A part of this viewing list: Criterion Collection Spine #46: Irving Pichel, and Ernest B. Schoedsack’s The Most Dangerous Game. As soon as this film kicked in, I realized that it was an adaptation of Richard Connell’s short story that I’d read years ago, loved and lost. So, I was excited to see how it […]
A part of this viewing list: Criterion Collection Spine #32: David Lean’s Oliver Twist. Two years after David Lean’s Great Expectations, Alec Guinness is back in another Dickens adaptation. This time he’s very aged through makeup and a giant prosthetic nose [that got the film denounced as anti-Semitic], but his portrayal of Fagin really shows […]
A part of this viewing list: Criterion Collection Spine #31: David Lean’s Great Expectations. Upon seeing this version of Great Expectations, I’m fairly sure that I’ve seen it previously. As book-to-movie adaptations go, it suffers from the normal malaise of truncation, but not so much as other stories, since the verbose Dickens is involved. Alec […]
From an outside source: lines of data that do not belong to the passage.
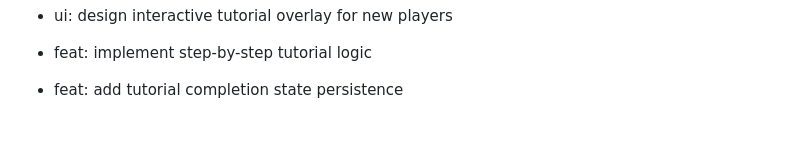
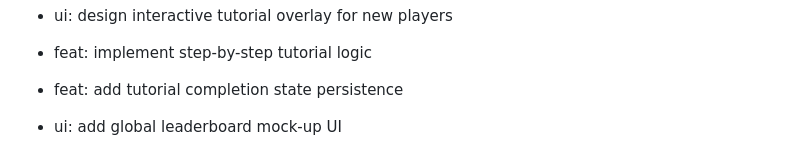
Before and after one commit to Ossy911/Base-Match-Up, a Markdown page: COMMIT_GUIDE.md, the part around the change. GitHub-like rendering; blank space fills up the shorter version.

Commit message:
ui: add global leaderboard mock-up UI

```diff
--- a/COMMIT_GUIDE.md
+++ b/COMMIT_GUIDE.md
@@ -135,3 +135,5 @@ To reach your goal of 80 commits, use the following logical steps. Each group re
 - feat: implement step-by-step tutorial logic
 
 - feat: add tutorial completion state persistence
+
+- ui: add global leaderboard mock-up UI
```
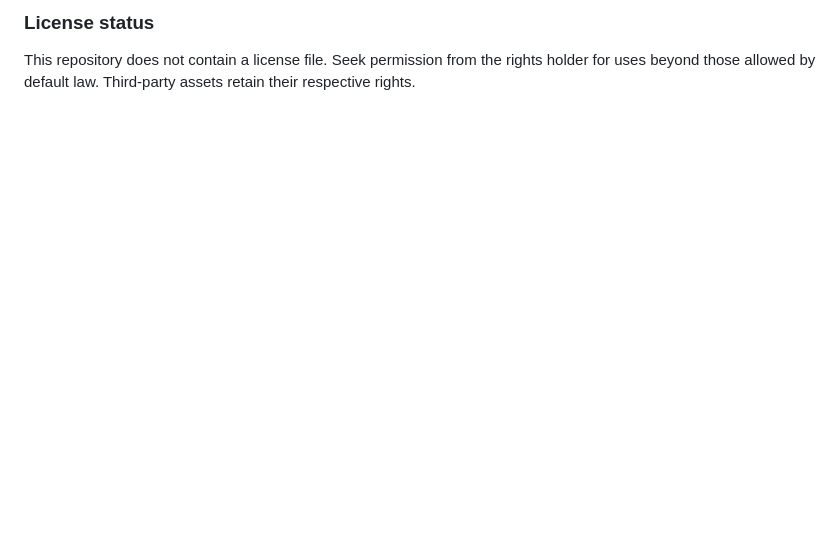
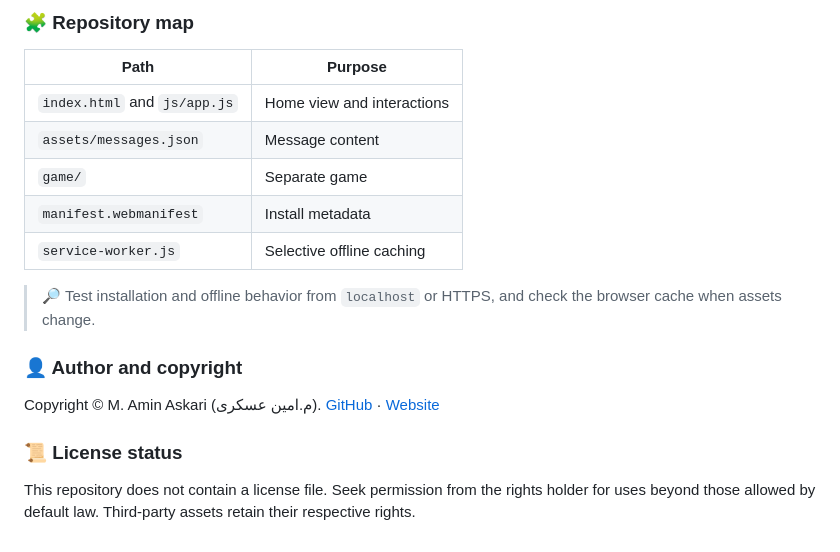
Before and after one commit to AminAskariX/Veleshkon, a Markdown page: README.md, the part around one of its changes. Drawn GitHub-style; blank space fills up the shorter version.

```diff
--- a/README.md
+++ b/README.md
@@ -54,4 +70,20 @@ Copyright © 2025 M. Amin Askari (م.امین عسکری). [GitHub](https://gith
 
-### License status
+### 🧩 Repository map
+
+| Path | Purpose |
+| --- | --- |
+| `index.html` and `js/app.js` | Home view and interactions |
+| `assets/messages.json` | Message content |
+| `game/` | Separate game |
+| `manifest.webmanifest` | Install metadata |
+| `service-worker.js` | Selective offline caching |
+
+> 🔎 Test installation and offline behavior from `localhost` or HTTPS, and check the browser cache when assets change.
+
+### 👤 Author and copyright
+
+Copyright © M. Amin Askari (م.امین عسکری). [GitHub](https://github.com/AminAskariX) · [Website](https://aminaskarix.ir)
+
+### 📜 License status
 
 This repository does not contain a license file. Seek permission from the rights holder for uses beyond those allowed by default law. Third-party assets retain their respective rights.
```
Also changed, not shown: other parts of README.md (+30 -14 lines).
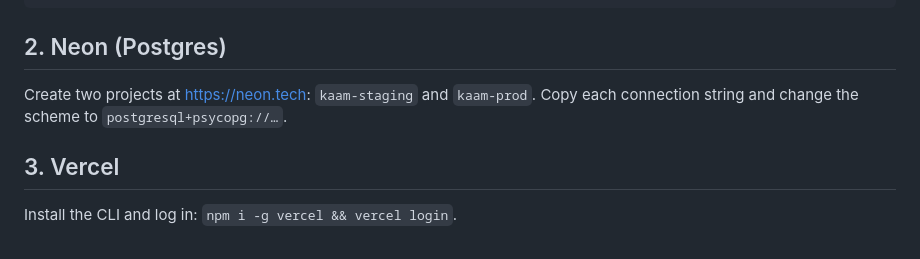
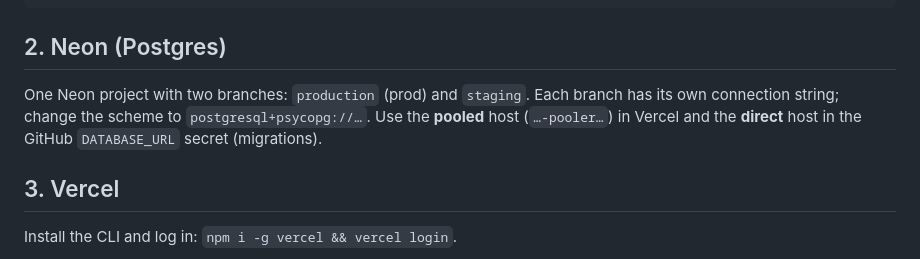
Before and after one commit to thebigviditb/kaam, a Markdown page: docs/SETUP.md, the part around the change. GitHub-like rendering.

Commit message:
Docs: Neon branches instead of projects
Co-Authored-By: Claude Fable 5.1 <noreply@anthropic.com>

```diff
--- a/docs/SETUP.md
+++ b/docs/SETUP.md
@@ -23,8 +23,10 @@ aws iam create-access-key --user-name kaam-prod-api
 
 ## 2. Neon (Postgres)
 
-Create two projects at https://neon.tech: `kaam-staging` and `kaam-prod`.
-Copy each connection string and change the scheme to `postgresql+psycopg://…`.
+One Neon project with two branches: `production` (prod) and `staging`. Each branch
+has its own connection string; change the scheme to `postgresql+psycopg://…`.
+Use the **pooled** host (`…-pooler…`) in Vercel and the **direct** host in the
+GitHub `DATABASE_URL` secret (migrations).
 
 ## 3. Vercel
 
```
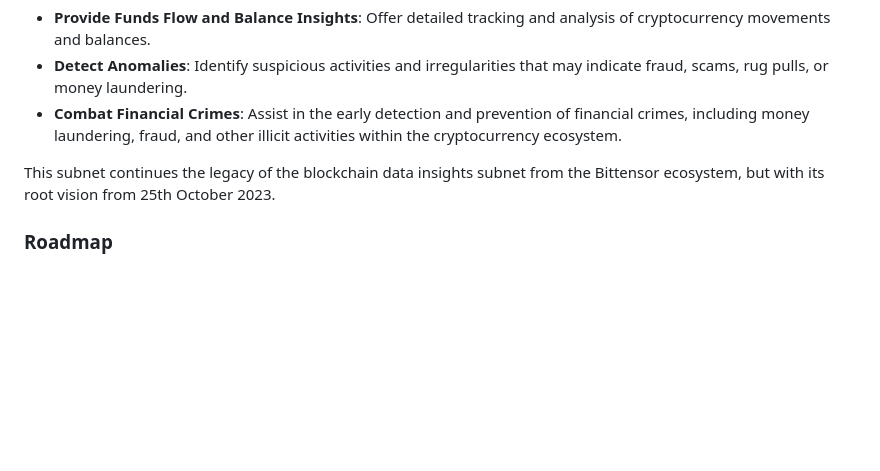
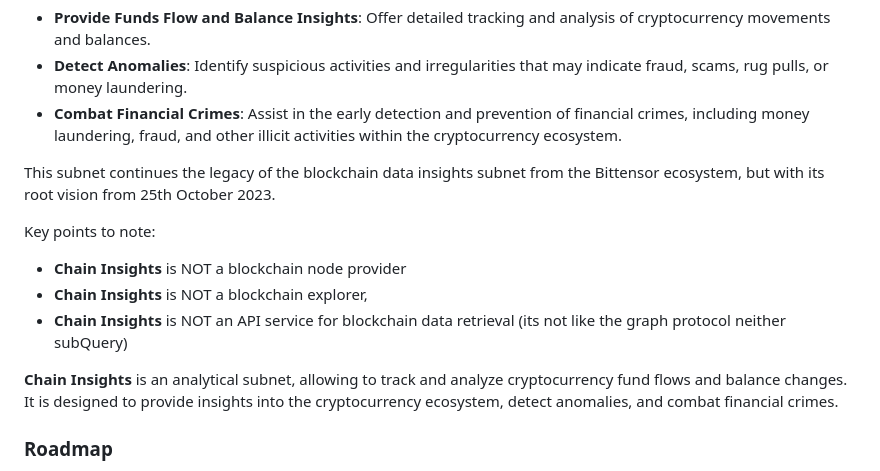
Before and after one commit to blockchain-insights/blockchain-insights-subnet, a Markdown page: README.md, the part around the change. Drawn GitHub-style; blank space fills up the shorter version.

Commit message:
updated subnet vision

```diff
--- a/README.md
+++ b/README.md
@@ -23,6 +23,13 @@ The Subnet aims to deliver comprehensive insights into cryptocurrency fund flows
 - **Combat Financial Crimes**: Assist in the early detection and prevention of financial crimes, including money laundering, fraud, and other illicit activities within the cryptocurrency ecosystem.
 
 This subnet continues the legacy of the blockchain data insights subnet from the Bittensor ecosystem, but with its root vision from 25th October 2023.
+
+Key points to note:
+  - **Chain Insights** is NOT a blockchain node provider
+  - **Chain Insights** is NOT a blockchain explorer,
+  - **Chain Insights** is NOT an API service for blockchain data retrieval (its not like the graph protocol neither subQuery)
+
+  **Chain Insights** is an analytical subnet, allowing to track and analyze cryptocurrency fund flows and balance changes. It is designed to provide insights into the cryptocurrency ecosystem, detect anomalies, and combat financial crimes.
 
 ### Roadmap
 
```
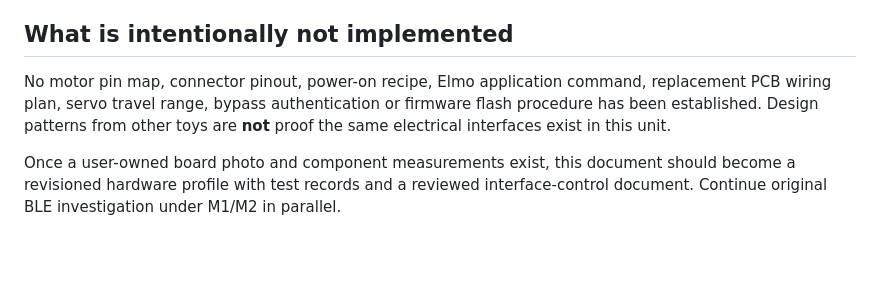
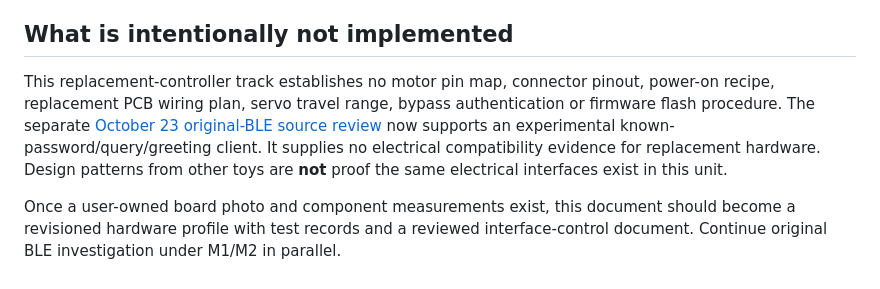
Before and after one commit to jimedusot-beep/Project-sasori, a Markdown page: docs/replacement-controller-research.md, the part around the change. GitHub-like rendering; blank space fills up the shorter version.

```diff
--- a/docs/replacement-controller-research.md
+++ b/docs/replacement-controller-research.md
@@ -35,6 +35,6 @@ Use a state machine such as DISARMED → READY → ACTIVE → STOPPED/FAULT, wit
 
 ## What is intentionally not implemented
 
-No motor pin map, connector pinout, power-on recipe, Elmo application command, replacement PCB wiring plan, servo travel range, bypass authentication or firmware flash procedure has been established. Design patterns from other toys are **not** proof the same electrical interfaces exist in this unit.
+This replacement-controller track establishes no motor pin map, connector pinout, power-on recipe, replacement PCB wiring plan, servo travel range, bypass authentication or firmware flash procedure. The separate [October 23 original-BLE source review](../experiments/001-elmo-l2l/recovered-source.md) now supports an experimental known-password/query/greeting client. It supplies no electrical compatibility evidence for replacement hardware. Design patterns from other toys are **not** proof the same electrical interfaces exist in this unit.
 
 Once a user-owned board photo and component measurements exist, this document should become a revisioned hardware profile with test records and a reviewed interface-control document. Continue original BLE investigation under M1/M2 in parallel.
```
Also changed, not shown: docs/protocol-recorder.md (+3 -3 lines), docs/quick-connect.md (+2 -2 lines).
A part of this viewing list: Criterion Collection Spine #34: Andrei Tarkovsky’s Andrei Rublev. For a film named after and about a single man, Rublev is remarkably absent. Instead Tarkovsky exposes and lingers on specific events that intertwine and illuminate the life of Russia’s most famous icon painter. A chance encounter with a jester, the […]
A part of this viewing list: Criterion Collection Spine #26: John Mackenzie’s The Long Good Friday. The Long Good Friday stars Bob Hoskins and contains a Gayish Pierce Brosnan. It was made before I was born, but having seen it, I believe that Guy Ritchie loves this movie. Maybe because the film is argotful of […]
A part of this viewing list: Criterion Collection Spine #29: Peter Weir’s Picnic at Hanging Rock. Despite the fact that Gheorghe Zamfir smears his panflute are all over the the score for this film, it isn’t a bad movie. It seems to be Weir’s Australian interpretation of the Lady of the Wood mythos, with liberal […]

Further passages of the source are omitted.